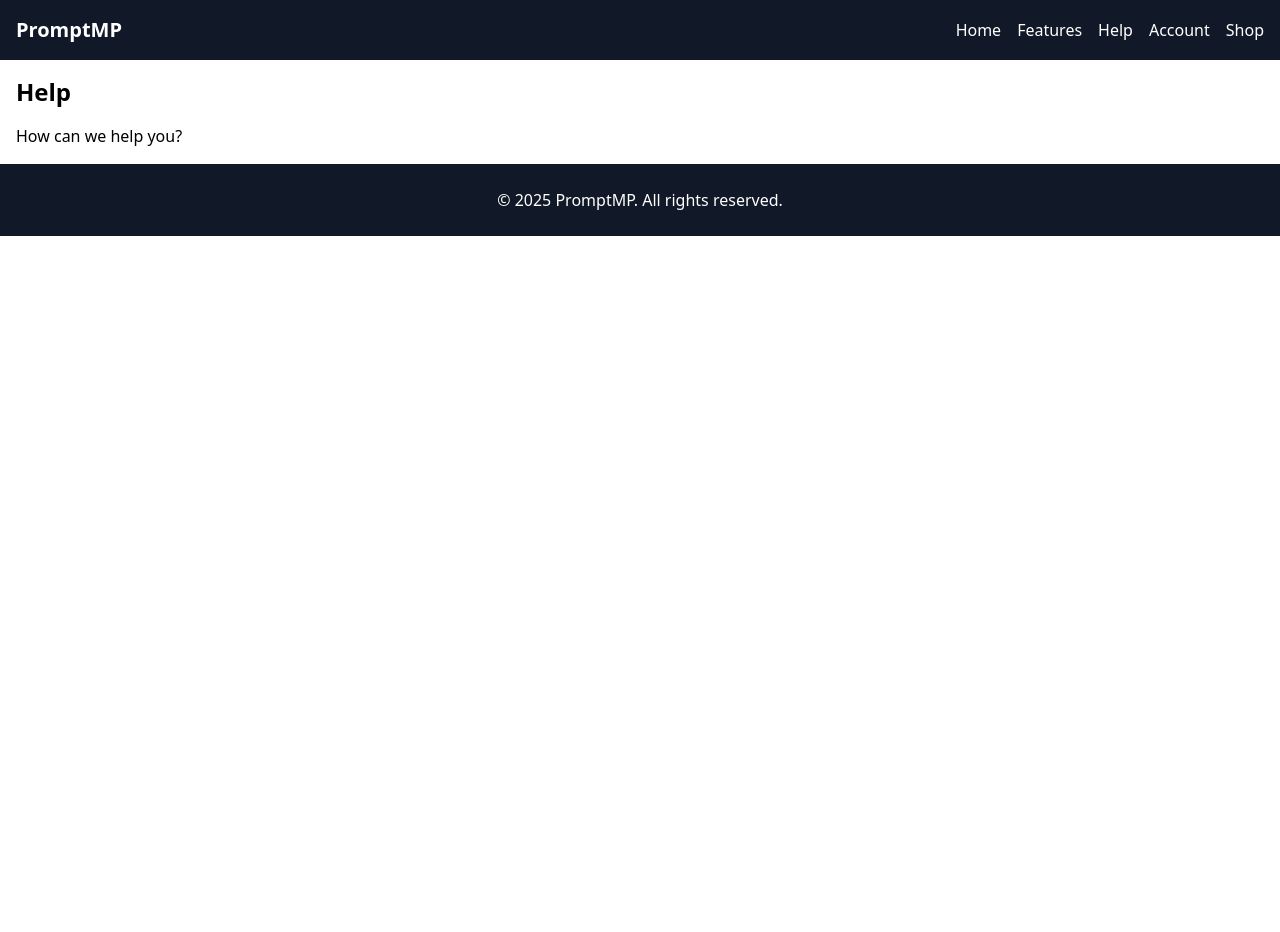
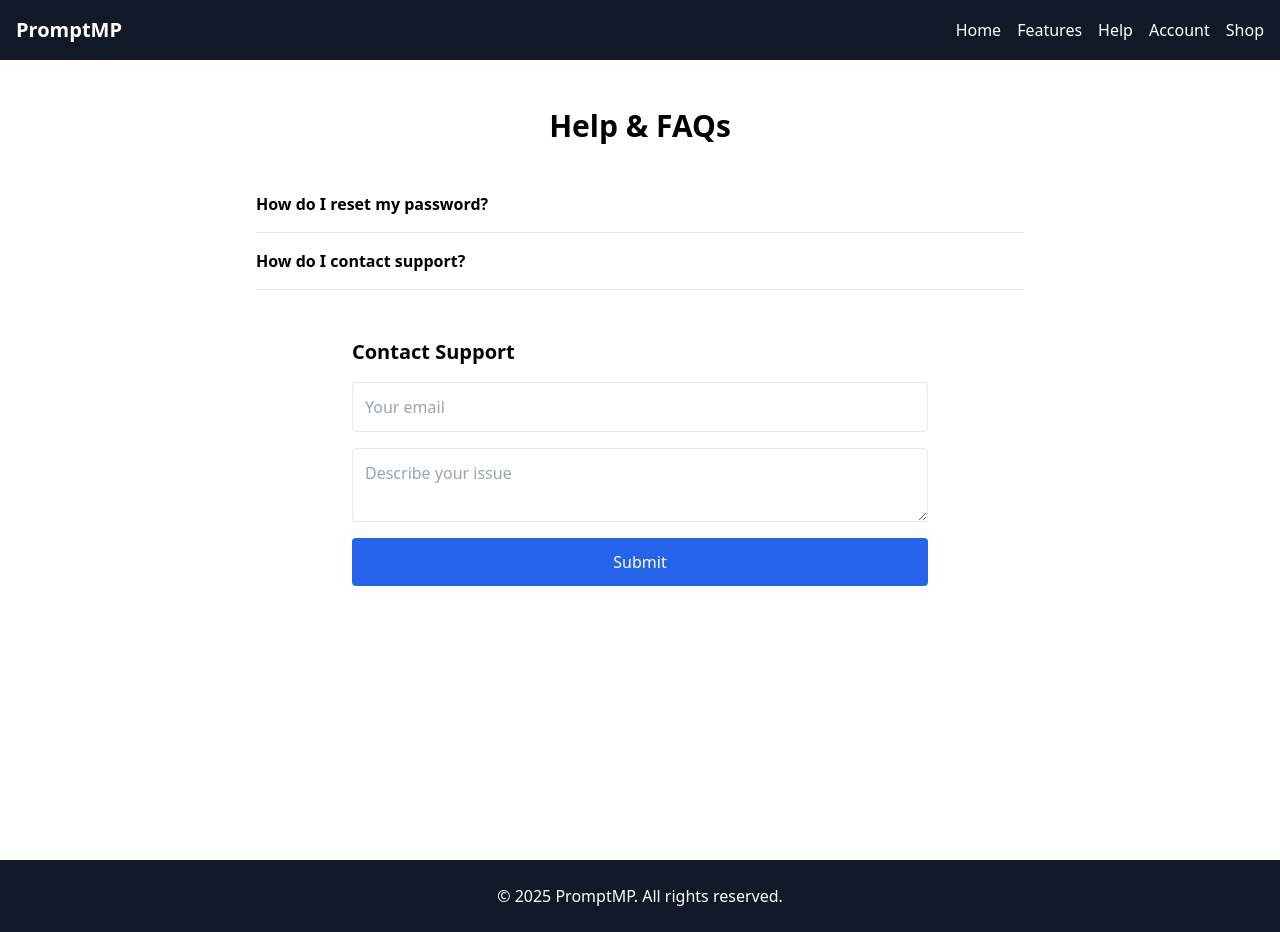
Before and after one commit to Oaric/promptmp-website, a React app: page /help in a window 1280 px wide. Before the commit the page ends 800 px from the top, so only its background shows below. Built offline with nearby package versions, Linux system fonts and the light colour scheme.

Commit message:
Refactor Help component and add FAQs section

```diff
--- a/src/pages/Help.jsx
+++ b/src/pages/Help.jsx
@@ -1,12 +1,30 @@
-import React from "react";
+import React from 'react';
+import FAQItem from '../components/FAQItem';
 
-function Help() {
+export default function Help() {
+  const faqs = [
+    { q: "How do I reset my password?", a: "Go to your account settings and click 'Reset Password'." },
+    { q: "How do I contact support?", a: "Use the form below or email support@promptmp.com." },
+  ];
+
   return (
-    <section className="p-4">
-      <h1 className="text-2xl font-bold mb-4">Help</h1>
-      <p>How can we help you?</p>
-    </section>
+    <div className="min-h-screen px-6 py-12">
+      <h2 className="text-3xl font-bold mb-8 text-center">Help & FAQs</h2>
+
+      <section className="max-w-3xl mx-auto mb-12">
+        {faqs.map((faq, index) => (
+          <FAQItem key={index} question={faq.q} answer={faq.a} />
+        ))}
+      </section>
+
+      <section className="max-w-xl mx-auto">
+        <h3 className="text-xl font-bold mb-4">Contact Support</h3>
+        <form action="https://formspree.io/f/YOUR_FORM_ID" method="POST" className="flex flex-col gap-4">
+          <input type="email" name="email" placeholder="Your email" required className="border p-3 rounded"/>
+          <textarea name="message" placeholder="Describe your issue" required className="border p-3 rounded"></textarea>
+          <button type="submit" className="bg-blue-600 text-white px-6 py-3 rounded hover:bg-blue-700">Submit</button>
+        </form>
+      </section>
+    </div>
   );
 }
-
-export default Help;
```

::::::::

The task: The number alone, please: how many lines in the data contain the string "form"?

Written response: 3